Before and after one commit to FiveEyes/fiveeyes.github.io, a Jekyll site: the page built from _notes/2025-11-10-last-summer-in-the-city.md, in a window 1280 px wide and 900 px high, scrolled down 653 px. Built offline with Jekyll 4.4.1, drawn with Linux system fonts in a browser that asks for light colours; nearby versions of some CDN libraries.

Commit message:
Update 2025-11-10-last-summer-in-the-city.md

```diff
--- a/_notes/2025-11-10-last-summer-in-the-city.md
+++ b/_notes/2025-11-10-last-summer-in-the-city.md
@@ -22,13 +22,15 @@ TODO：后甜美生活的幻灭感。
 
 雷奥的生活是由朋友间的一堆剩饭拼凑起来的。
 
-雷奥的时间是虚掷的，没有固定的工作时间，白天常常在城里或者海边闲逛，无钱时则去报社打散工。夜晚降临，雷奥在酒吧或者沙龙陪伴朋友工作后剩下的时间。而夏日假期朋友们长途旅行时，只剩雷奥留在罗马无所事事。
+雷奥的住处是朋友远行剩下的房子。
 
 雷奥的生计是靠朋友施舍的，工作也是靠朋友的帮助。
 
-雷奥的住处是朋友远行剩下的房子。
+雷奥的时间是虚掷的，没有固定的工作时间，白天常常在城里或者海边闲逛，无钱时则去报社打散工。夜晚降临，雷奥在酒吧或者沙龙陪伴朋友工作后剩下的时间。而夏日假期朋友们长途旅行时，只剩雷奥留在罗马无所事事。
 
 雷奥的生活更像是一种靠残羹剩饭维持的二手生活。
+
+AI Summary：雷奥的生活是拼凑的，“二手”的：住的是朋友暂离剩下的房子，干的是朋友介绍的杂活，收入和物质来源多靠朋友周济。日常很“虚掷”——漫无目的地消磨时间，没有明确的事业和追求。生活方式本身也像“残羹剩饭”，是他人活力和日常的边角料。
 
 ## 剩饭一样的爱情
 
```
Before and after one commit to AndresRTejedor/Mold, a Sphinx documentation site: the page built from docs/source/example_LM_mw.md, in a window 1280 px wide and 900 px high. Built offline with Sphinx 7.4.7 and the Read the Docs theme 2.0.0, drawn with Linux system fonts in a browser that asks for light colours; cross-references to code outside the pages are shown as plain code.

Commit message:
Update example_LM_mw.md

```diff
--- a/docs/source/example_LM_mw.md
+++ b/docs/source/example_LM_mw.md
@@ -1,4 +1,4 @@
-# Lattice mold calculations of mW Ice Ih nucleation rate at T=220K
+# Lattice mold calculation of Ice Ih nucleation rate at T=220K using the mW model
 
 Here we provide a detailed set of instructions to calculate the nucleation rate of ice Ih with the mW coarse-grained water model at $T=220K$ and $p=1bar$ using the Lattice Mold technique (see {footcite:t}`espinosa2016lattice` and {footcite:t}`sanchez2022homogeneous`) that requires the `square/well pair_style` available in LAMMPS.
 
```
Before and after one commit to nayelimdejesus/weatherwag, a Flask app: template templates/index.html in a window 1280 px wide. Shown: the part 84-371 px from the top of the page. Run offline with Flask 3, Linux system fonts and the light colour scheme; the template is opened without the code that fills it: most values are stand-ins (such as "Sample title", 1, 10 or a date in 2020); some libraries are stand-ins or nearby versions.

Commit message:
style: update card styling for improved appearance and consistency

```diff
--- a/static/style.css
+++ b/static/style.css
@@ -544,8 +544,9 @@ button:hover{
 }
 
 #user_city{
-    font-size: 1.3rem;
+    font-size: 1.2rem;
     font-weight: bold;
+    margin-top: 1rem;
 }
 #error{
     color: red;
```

-.-.-

DIRECTIONS
Copy task for the entries above: every line with the string "只剩雷奥留在罗马无所事事".

SOLUTION TO THIS EXERCISE
-雷奥的时间是虚掷的，没有固定的工作时间，白天常常在城里或者海边闲逛，无钱时则去报社打散工。夜晚降临，雷奥在酒吧或者沙龙陪伴朋友工作后剩下的时间。而夏日假期朋友们长途旅行时，只剩雷奥留在罗马无所事事。
+雷奥的时间是虚掷的，没有固定的工作时间，白天常常在城里或者海边闲逛，无钱时则去报社打散工。夜晚降临，雷奥在酒吧或者沙龙陪伴朋友工作后剩下的时间。而夏日假期朋友们长途旅行时，只剩雷奥留在罗马无所事事。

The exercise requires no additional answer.